> **EXERCISE**
This exercise calls for the data below to be retyped exactly, minus any images.

=====

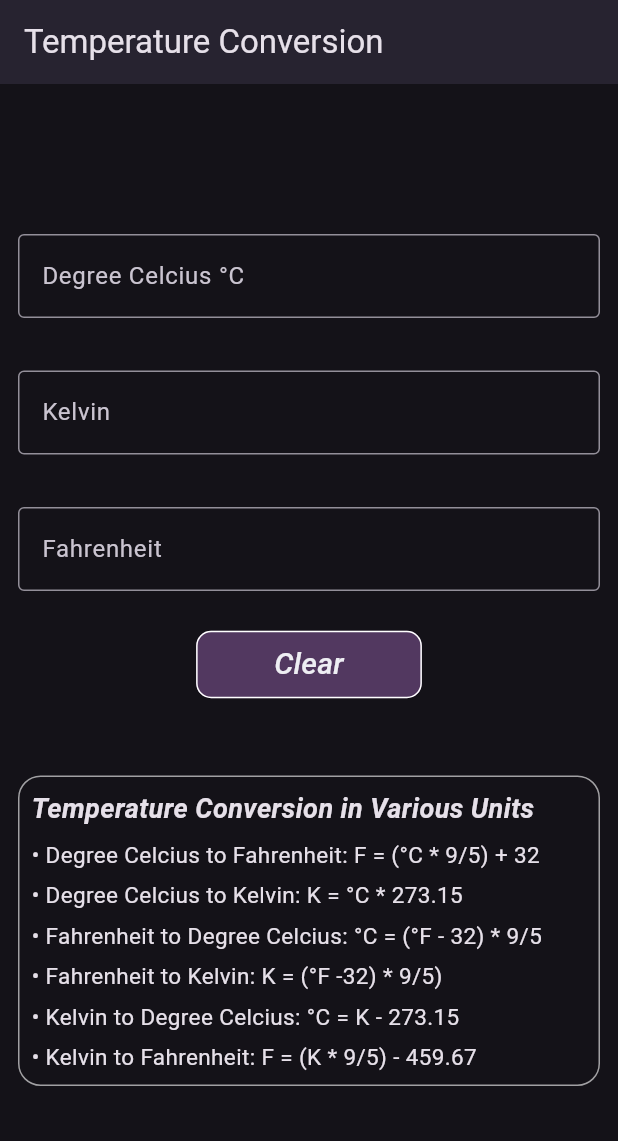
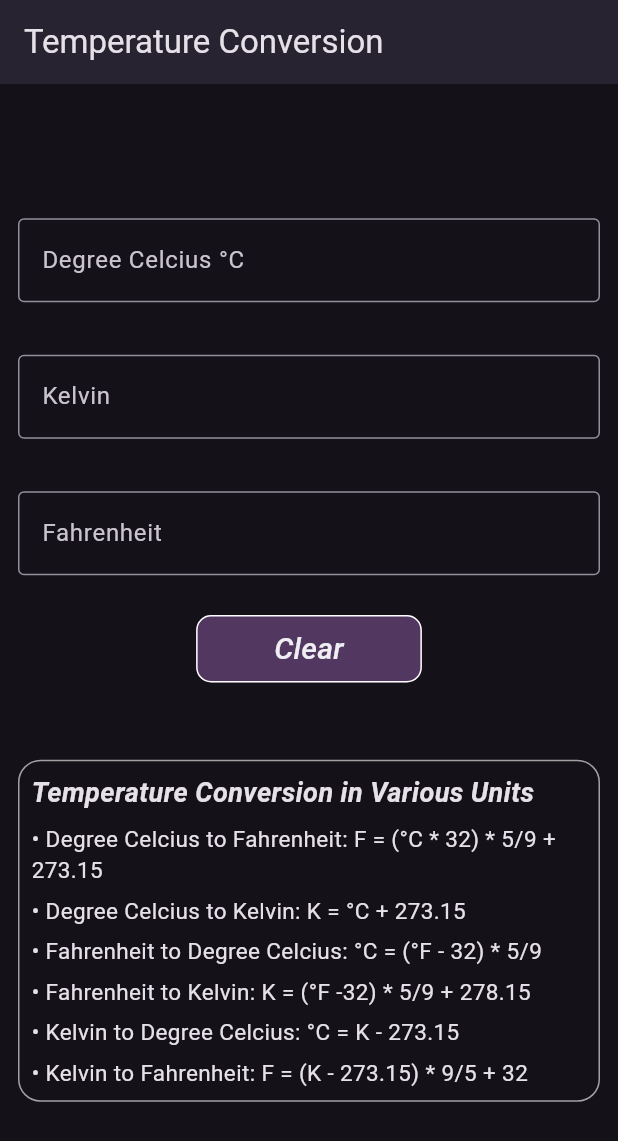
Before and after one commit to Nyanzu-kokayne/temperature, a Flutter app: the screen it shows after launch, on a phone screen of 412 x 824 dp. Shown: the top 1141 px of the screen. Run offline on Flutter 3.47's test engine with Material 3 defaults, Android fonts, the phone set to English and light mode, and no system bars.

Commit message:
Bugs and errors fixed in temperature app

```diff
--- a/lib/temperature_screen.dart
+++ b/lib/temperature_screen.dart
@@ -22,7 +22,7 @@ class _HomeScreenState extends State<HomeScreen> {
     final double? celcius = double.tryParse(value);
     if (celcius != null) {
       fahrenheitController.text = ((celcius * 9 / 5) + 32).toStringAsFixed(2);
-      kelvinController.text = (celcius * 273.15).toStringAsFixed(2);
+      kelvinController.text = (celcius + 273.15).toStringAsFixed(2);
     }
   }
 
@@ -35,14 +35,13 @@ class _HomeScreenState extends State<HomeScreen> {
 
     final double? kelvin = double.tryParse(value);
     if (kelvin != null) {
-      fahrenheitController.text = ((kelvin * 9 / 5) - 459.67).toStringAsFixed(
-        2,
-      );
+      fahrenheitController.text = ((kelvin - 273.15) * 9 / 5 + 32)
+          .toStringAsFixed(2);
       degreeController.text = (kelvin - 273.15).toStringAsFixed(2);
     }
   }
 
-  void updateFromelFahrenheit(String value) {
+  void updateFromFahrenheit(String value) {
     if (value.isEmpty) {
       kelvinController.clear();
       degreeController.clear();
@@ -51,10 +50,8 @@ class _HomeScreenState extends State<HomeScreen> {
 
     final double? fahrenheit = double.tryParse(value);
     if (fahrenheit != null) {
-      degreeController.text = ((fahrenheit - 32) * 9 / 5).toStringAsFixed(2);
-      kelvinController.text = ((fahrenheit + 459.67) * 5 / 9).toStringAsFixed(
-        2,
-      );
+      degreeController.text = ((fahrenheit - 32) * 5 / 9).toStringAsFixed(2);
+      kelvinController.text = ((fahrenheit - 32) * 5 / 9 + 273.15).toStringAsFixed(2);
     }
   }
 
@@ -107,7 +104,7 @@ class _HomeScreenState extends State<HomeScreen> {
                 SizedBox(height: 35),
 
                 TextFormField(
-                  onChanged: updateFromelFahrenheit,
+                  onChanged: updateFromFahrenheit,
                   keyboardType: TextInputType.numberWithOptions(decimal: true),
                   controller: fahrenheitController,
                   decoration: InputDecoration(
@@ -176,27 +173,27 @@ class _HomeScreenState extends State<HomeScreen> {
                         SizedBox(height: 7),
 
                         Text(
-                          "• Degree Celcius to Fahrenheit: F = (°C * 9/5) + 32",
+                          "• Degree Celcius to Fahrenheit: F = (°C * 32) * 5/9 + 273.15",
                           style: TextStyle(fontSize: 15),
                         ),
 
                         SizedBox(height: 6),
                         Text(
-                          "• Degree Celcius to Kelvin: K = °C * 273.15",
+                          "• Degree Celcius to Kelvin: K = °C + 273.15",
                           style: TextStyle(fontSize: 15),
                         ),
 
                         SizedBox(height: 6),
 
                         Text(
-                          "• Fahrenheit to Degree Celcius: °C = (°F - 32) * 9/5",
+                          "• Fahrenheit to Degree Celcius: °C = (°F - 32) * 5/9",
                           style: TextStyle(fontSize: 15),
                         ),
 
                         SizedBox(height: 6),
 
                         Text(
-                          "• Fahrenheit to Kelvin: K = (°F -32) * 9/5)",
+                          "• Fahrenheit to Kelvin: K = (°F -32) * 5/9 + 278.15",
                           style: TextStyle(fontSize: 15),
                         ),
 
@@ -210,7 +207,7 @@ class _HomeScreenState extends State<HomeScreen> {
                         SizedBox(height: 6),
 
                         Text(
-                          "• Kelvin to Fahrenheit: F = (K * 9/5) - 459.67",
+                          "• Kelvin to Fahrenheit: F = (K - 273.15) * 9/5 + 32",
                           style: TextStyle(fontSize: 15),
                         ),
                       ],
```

=====

> **RESULT OF THE TASK**
Before and after one commit to Nyanzu-kokayne/temperature, a Flutter app: the screen it shows after launch, on a phone screen of 412 x 824 dp. Shown: the top 1141 px of the screen. Run offline on Flutter 3.47's test engine with Material 3 defaults, Android fonts, the phone set to English and light mode, and no system bars.

Commit message:
Bugs and errors fixed in temperature app

```diff
--- a/lib/temperature_screen.dart
+++ b/lib/temperature_screen.dart
@@ -22,7 +22,7 @@ class _HomeScreenState extends State<HomeScreen> {
     final double? celcius = double.tryParse(value);
     if (celcius != null) {
       fahrenheitController.text = ((celcius * 9 / 5) + 32).toStringAsFixed(2);
-      kelvinController.text = (celcius * 273.15).toStringAsFixed(2);
+      kelvinController.text = (celcius + 273.15).toStringAsFixed(2);
     }
   }
 
@@ -35,14 +35,13 @@ class _HomeScreenState extends State<HomeScreen> {
 
     final double? kelvin = double.tryParse(value);
     if (kelvin != null) {
-      fahrenheitController.text = ((kelvin * 9 / 5) - 459.67).toStringAsFixed(
-        2,
-      );
+      fahrenheitController.text = ((kelvin - 273.15) * 9 / 5 + 32)
+          .toStringAsFixed(2);
       degreeController.text = (kelvin - 273.15).toStringAsFixed(2);
     }
   }
 
-  void updateFromelFahrenheit(String value) {
+  void updateFromFahrenheit(String value) {
     if (value.isEmpty) {
       kelvinController.clear();
       degreeController.clear();
@@ -51,10 +50,8 @@ class _HomeScreenState extends State<HomeScreen> {
 
     final double? fahrenheit = double.tryParse(value);
     if (fahrenheit != null) {
-      degreeController.text = ((fahrenheit - 32) * 9 / 5).toStringAsFixed(2);
-      kelvinController.text = ((fahrenheit + 459.67) * 5 / 9).toStringAsFixed(
-        2,
-      );
+      degreeController.text = ((fahrenheit - 32) * 5 / 9).toStringAsFixed(2);
+      kelvinController.text = ((fahrenheit - 32) * 5 / 9 + 273.15).toStringAsFixed(2);
     }
   }
 
@@ -107,7 +104,7 @@ class _HomeScreenState extends State<HomeScreen> {
                 SizedBox(height: 35),
 
                 TextFormField(
-                  onChanged: updateFromelFahrenheit,
+                  onChanged: updateFromFahrenheit,
                   keyboardType: TextInputType.numberWithOptions(decimal: true),
                   controller: fahrenheitController,
                   decoration: InputDecoration(
@@ -176,27 +173,27 @@ class _HomeScreenState extends State<HomeScreen> {
                         SizedBox(height: 7),
 
                         Text(
-                          "• Degree Celcius to Fahrenheit: F = (°C * 9/5) + 32",
+                          "• Degree Celcius to Fahrenheit: F = (°C * 32) * 5/9 + 273.15",
                           style: TextStyle(fontSize: 15),
                         ),
 
                         SizedBox(height: 6),
                         Text(
-                          "• Degree Celcius to Kelvin: K = °C * 273.15",
+                          "• Degree Celcius to Kelvin: K = °C + 273.15",
                           style: TextStyle(fontSize: 15),
                         ),
 
                         SizedBox(height: 6),
 
                         Text(
-                          "• Fahrenheit to Degree Celcius: °C = (°F - 32) * 9/5",
+                          "• Fahrenheit to Degree Celcius: °C = (°F - 32) * 5/9",
                           style: TextStyle(fontSize: 15),
                         ),
 
                         SizedBox(height: 6),
 
                         Text(
-                          "• Fahrenheit to Kelvin: K = (°F -32) * 9/5)",
+                          "• Fahrenheit to Kelvin: K = (°F -32) * 5/9 + 278.15",
                           style: TextStyle(fontSize: 15),
                         ),
 
@@ -210,7 +207,7 @@ class _HomeScreenState extends State<HomeScreen> {
                         SizedBox(height: 6),
 
                         Text(
-                          "• Kelvin to Fahrenheit: F = (K * 9/5) - 459.67",
+                          "• Kelvin to Fahrenheit: F = (K - 273.15) * 9/5 + 32",
                           style: TextStyle(fontSize: 15),
                         ),
                       ],
```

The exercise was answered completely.